[iii] Miller, William Ian, Faking It, Cambridge University Press, Cambridge, 2003.
[iv] Leclerc, Yvan, ‘”Madame Bovary, c’est moi,’ formule apocryphe,’ University of Rouen, Rouen, February 2014. http://flaubert.univ-rouen.fr/ressources/mb_cestmoi.php, accessed 11 February 2015.
[v] Nolan, Maggie, ‘In His Own Sweet Time: Carmen’s Coming Out’, in Who’s Who: Hoaxes, Imposture and Identity Crises in Australian Literature, Australian Literary Studies, Vol. 21, No. 4, University of Queensland Press, Brisbane, 2004, edited by Maggie Nolan & Carrie Dawson, 146.
[vi] Forster, E. M., ‘Anonymity: An inquiry,’ The Atlantic Monthly, November 1925, 592-3.
[vii] Shillingsburg, Peter L., Resisting Texts: Authority and Submission in Constructions of Meaning, University of Michigan Press, Ann Arbor, 1997, 160–162.
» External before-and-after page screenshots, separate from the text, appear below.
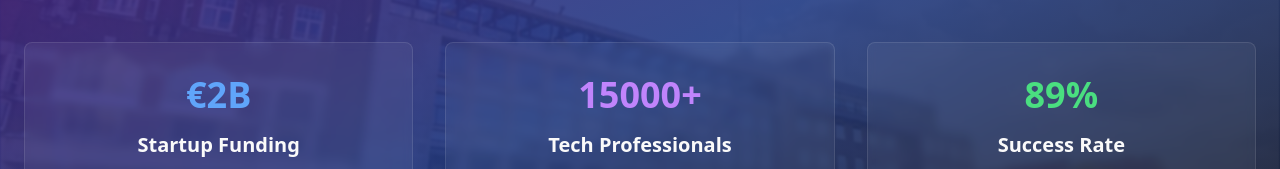
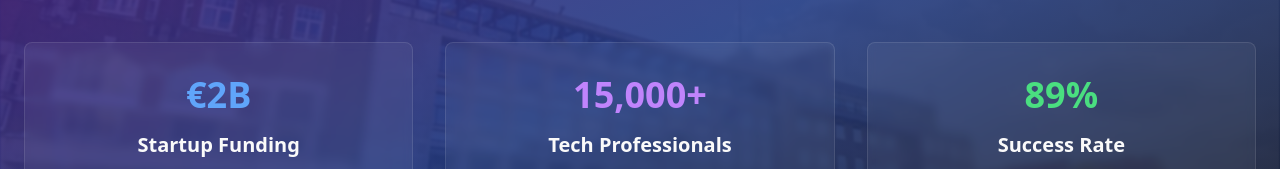
Before and after one commit to Mullineux-P4/talent-radar-amsterdam-tech, a React (Vite) app: page / in a window 1280 px wide. Shown: the part 1742-1911 px from the top of the page. Built offline with nearby package versions, Linux system fonts and the light colour scheme.

Commit message:
Update animated counter
Change the value of the animated counter to 15,000.

```diff
--- a/src/components/AnimatedCounter.tsx
+++ b/src/components/AnimatedCounter.tsx
@@ -4,9 +4,10 @@ import React, { useEffect, useState } from 'react';
 interface AnimatedCounterProps {
   end: number;
   duration?: number;
+  formatNumber?: boolean;
 }
 
-export function AnimatedCounter({ end, duration = 2000 }: AnimatedCounterProps) {
+export function AnimatedCounter({ end, duration = 2000, formatNumber = false }: AnimatedCounterProps) {
   const [count, setCount] = useState(0);
 
   useEffect(() => {
@@ -20,5 +21,6 @@ export function AnimatedCounter({ end, duration = 2000 }: AnimatedCounterProps)
     requestAnimationFrame(animate);
   }, [end, duration]);
 
-  return <span>{count}</span>;
+  const displayValue = formatNumber ? count.toLocaleString() : count;
+  return <span>{displayValue}</span>;
 }
--- a/src/components/StatsSection.tsx
+++ b/src/components/StatsSection.tsx
@@ -1,12 +1,15 @@
+
 import React from 'react';
 import { Card, CardContent } from '@/components/ui/card';
 import { AnimatedCounter } from './AnimatedCounter';
+
 export function StatsSection() {
-  return <section className="py-20 relative overflow-hidden">
+  return (
+    <section className="py-20 relative overflow-hidden">
       {/* Amsterdam canal background - using uploaded image with less blur */}
       <div className="absolute inset-0 bg-cover bg-center opacity-60 blur-[1px]" style={{
-      backgroundImage: `url('/lovable-uploads/00611a60-bd1f-4a90-9a7d-f3a40e8022d3.png')`
-    }} />
+        backgroundImage: `url('/lovable-uploads/00611a60-bd1f-4a90-9a7d-f3a40e8022d3.png')`
+      }} />
 
       {/* Tech-inspired overlay */}
       <div className="absolute inset-0 bg-gradient-to-br from-purple-900/80 via-blue-900/80 to-black/80" />
@@ -35,7 +38,7 @@ export function StatsSection() {
           <Card className="bg-white/5 border-white/10 backdrop-blur-sm hover:bg-white/10 transition-all duration-300">
             <CardContent className="p-8 text-center">
               <div className="text-4xl font-bold text-purple-400 mb-4">
-                <AnimatedCounter end={15000} />+
+                <AnimatedCounter end={15000} formatNumber={true} />+
               </div>
               <h3 className="text-xl font-semibold mb-2 text-zinc-50">Tech Professionals</h3>
               <p className="text-gray-400">Active in Amsterdam's ecosystem</p>
@@ -53,5 +56,6 @@ export function StatsSection() {
           </Card>
         </div>
       </div>
-    </section>;
+    </section>
+  );
 }
```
[viii] Wu Ming, quoted in Alessandro Bertante et al, ‘The Perfect Storm, or rather: The Monster Interview,’ 2007. http://www.manituana.com/documenti/0/8246/EN, accessed 11 February 2015.
[ix] O’Rourke, Megan, ‘Elena Ferrante: The global literary sensation nobody knows,’ The Guardian, 1 November 2014. http://www.theguardian.com/books/2014/oct/31/elena-ferrante-literary-sensation-nobody-knows, accessed 11 February 2015.
[x] Ferrante, Elena, quoted in James Woods, ‘Women on the Verge,’ The New Yorker, 21 January 2013. http://www.newyorker.com/magazine/2013/01/21/women-on-the-verge, accessed 11 February 2015.
[xi] Ferrante, Elena, quoted in Rachel Donadio, ‘Writing Has Always Been a Great Struggle for Me,’ The New York Times, 9 December 2014. http://www.nytimes.com/2014/12/10/books/writing-has-always-been-a-great-struggle-for-me.html, accessed 11 February 2015.
[xii] Ferrante, Elena, Those Who Leave and Those Who Stay, Text Publishing, Melbourne, 2014, 124.
[xiii] Strindberg, August, Ghost Sonata from (ed) Thaddeus L. Torp, Ghost Sonata & When We Dead Awaken, Crofts Classics Vol. 17, Harlan Davidson, Wheeling IL, 1977, 22.